Task: Check every line below for the word "main" and copy the ones that have it.

Dataset records:
# # # # # # #
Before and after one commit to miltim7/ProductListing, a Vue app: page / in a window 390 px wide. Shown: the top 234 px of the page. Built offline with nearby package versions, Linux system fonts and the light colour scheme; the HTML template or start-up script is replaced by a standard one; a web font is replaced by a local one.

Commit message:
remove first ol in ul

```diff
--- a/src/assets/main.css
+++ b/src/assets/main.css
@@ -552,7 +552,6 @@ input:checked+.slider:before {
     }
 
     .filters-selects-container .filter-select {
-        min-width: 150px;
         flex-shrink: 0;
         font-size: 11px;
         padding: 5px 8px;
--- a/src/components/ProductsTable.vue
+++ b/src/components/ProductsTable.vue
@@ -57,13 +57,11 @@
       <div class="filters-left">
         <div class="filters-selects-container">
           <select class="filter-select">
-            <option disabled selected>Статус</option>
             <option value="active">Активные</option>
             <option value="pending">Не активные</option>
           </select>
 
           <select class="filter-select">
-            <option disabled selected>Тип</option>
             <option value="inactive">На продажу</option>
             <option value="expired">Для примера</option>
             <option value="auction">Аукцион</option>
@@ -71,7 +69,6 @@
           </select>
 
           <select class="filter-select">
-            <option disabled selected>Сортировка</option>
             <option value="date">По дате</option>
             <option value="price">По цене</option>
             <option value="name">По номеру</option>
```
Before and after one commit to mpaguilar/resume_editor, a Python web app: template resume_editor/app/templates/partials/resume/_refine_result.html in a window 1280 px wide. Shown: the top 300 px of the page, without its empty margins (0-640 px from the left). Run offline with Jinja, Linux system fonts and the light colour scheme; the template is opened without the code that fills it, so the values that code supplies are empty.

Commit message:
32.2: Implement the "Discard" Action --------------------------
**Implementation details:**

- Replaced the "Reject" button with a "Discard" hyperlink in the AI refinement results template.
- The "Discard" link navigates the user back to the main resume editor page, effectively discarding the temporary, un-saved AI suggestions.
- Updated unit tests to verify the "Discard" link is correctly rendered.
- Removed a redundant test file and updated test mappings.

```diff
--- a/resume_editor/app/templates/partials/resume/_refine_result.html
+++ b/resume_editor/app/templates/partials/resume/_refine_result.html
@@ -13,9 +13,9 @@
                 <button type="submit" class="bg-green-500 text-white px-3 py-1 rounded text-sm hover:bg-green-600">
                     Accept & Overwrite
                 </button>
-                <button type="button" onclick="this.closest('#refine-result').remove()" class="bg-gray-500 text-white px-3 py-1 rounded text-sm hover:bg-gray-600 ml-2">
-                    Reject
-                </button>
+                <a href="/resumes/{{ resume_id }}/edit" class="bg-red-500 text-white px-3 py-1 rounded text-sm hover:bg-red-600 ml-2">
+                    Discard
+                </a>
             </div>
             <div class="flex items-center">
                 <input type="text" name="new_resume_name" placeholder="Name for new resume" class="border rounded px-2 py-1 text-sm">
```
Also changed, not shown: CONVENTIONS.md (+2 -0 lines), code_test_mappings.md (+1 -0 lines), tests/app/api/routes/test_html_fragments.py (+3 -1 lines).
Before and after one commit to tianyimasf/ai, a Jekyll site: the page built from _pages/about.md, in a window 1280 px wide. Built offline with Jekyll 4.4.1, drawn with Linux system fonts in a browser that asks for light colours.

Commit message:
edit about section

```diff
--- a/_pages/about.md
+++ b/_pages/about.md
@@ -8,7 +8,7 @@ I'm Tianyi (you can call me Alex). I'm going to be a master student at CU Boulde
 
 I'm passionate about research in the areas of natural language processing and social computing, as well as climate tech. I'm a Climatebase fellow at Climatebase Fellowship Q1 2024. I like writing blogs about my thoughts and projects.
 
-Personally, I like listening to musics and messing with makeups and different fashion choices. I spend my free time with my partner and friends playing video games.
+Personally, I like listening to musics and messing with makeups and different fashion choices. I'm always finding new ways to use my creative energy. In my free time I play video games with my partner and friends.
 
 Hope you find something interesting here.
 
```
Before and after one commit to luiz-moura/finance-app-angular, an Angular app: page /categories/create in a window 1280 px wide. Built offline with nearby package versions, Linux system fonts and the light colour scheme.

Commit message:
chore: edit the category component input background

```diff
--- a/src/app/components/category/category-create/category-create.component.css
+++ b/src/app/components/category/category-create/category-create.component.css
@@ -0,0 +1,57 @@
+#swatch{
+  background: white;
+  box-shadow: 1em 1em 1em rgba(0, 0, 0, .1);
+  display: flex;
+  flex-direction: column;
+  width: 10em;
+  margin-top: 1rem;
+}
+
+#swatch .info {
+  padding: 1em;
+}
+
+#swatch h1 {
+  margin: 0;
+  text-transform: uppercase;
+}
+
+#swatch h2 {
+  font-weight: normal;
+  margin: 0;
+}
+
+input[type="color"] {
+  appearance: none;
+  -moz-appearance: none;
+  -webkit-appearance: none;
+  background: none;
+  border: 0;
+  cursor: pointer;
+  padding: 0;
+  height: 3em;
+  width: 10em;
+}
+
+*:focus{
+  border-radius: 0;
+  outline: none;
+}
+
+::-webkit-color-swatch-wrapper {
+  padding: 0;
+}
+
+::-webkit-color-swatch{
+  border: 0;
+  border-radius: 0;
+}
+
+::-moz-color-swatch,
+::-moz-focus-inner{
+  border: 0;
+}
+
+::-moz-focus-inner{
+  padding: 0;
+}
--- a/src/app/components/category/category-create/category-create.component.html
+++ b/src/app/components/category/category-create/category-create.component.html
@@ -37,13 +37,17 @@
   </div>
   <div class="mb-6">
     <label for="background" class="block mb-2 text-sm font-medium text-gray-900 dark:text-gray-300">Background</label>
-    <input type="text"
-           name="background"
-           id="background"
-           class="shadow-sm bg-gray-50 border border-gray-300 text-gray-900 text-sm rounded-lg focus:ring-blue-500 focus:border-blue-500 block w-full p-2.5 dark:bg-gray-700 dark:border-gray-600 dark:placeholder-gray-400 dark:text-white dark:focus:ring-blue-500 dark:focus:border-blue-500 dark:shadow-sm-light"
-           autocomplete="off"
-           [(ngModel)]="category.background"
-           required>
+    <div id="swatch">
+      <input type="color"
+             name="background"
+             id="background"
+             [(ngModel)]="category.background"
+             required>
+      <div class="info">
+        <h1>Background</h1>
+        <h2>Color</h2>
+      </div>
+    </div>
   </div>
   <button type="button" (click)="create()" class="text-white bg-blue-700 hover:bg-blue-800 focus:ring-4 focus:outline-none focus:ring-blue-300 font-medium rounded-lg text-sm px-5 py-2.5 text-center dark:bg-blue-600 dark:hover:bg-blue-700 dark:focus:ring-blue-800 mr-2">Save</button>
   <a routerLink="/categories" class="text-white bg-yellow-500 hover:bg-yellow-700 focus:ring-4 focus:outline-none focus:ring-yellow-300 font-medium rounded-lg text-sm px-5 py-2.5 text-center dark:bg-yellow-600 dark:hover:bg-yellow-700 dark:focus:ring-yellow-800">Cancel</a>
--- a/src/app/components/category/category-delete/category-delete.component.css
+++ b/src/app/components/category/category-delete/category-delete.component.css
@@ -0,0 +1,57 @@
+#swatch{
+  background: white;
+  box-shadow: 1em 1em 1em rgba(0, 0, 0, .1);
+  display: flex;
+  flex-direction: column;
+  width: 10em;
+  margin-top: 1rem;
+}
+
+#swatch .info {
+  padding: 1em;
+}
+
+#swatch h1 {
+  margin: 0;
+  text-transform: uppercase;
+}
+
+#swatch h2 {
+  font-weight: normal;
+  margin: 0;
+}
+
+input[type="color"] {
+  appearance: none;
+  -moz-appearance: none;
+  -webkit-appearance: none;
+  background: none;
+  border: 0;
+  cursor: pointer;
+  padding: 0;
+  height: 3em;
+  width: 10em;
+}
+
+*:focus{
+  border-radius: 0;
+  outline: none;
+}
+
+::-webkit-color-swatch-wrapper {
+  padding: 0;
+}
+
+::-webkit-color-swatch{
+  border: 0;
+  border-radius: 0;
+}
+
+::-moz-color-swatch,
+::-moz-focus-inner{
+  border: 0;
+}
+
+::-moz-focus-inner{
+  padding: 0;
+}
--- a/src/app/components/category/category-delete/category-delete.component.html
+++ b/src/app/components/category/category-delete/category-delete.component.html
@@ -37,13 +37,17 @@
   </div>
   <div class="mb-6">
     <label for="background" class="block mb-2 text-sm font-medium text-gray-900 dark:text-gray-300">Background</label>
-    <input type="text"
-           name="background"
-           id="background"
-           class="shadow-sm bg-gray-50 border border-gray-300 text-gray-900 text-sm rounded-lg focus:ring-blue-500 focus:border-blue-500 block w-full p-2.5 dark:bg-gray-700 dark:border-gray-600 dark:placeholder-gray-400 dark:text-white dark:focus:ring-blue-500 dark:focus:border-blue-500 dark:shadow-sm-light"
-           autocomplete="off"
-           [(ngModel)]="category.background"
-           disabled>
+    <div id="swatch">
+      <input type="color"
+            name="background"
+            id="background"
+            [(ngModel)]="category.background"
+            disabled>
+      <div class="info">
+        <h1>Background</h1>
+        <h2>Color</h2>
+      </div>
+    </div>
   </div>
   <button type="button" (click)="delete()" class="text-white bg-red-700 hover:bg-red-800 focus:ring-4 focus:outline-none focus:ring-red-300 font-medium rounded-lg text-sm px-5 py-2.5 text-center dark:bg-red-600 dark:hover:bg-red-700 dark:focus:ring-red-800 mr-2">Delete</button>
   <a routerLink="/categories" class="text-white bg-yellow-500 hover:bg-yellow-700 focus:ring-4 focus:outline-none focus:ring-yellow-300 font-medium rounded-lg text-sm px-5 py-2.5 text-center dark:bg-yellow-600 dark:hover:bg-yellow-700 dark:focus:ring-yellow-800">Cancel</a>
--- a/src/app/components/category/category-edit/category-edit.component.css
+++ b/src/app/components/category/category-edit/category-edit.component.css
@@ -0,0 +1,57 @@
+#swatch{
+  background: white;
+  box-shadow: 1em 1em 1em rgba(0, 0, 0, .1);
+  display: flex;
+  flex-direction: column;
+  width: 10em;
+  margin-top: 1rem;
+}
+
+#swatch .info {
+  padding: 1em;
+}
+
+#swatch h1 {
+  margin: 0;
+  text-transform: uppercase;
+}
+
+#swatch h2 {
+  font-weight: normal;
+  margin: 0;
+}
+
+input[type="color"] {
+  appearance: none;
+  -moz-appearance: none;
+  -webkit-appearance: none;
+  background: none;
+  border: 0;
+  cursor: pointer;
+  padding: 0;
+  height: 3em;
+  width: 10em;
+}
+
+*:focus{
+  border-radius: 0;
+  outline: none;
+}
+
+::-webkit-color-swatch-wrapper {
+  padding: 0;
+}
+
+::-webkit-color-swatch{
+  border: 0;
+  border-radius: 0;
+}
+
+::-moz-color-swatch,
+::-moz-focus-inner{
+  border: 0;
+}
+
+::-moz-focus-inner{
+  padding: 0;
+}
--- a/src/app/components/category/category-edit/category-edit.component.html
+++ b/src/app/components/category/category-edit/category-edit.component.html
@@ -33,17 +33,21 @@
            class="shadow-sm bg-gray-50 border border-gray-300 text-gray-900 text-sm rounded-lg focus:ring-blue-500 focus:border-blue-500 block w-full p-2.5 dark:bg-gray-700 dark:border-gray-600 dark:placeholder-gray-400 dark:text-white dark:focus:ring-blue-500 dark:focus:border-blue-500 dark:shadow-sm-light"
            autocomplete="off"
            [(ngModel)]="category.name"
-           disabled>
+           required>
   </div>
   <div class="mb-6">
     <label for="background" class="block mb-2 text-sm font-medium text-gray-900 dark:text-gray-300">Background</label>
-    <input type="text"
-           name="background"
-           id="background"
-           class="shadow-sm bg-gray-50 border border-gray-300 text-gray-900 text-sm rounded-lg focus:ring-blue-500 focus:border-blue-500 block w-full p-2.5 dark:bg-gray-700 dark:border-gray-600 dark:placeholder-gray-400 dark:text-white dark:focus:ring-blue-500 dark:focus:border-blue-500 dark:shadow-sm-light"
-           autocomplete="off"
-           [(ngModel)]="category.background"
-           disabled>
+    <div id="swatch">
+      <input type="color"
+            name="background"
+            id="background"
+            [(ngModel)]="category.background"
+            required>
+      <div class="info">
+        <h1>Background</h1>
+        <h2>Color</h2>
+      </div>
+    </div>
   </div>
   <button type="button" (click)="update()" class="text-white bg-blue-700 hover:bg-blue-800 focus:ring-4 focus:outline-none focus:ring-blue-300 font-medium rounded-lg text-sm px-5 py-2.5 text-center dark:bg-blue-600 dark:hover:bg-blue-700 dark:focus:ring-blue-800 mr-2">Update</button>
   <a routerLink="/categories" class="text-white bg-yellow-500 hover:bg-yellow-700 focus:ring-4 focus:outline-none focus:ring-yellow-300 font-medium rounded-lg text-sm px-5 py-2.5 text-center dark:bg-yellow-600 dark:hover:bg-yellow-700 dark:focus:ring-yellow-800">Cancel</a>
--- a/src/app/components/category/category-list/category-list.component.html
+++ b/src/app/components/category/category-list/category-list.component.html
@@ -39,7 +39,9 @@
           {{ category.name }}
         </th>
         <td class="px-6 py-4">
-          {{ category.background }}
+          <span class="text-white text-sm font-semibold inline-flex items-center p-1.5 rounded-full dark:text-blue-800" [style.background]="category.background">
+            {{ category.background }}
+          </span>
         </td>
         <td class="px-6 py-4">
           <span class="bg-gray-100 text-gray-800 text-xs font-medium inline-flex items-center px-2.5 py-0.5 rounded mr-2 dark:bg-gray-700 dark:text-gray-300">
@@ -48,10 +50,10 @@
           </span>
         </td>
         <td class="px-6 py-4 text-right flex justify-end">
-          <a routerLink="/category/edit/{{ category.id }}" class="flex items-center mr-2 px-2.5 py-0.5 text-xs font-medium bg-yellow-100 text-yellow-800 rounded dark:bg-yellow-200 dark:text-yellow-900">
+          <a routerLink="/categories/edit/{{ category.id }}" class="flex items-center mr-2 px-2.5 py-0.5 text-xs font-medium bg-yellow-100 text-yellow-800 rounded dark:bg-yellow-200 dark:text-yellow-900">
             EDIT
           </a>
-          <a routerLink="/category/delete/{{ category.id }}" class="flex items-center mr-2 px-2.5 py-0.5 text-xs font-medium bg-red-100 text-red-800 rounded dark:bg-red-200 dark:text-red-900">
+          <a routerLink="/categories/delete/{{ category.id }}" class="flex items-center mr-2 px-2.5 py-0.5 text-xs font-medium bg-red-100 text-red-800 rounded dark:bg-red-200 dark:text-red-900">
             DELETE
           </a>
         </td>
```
# # # # # # #
Solution for this problem:
--- a/src/assets/main.css
+++ b/src/assets/main.css
- The "Discard" link navigates the user back to the main resume editor page, effectively discarding the temporary, un-saved AI suggestions.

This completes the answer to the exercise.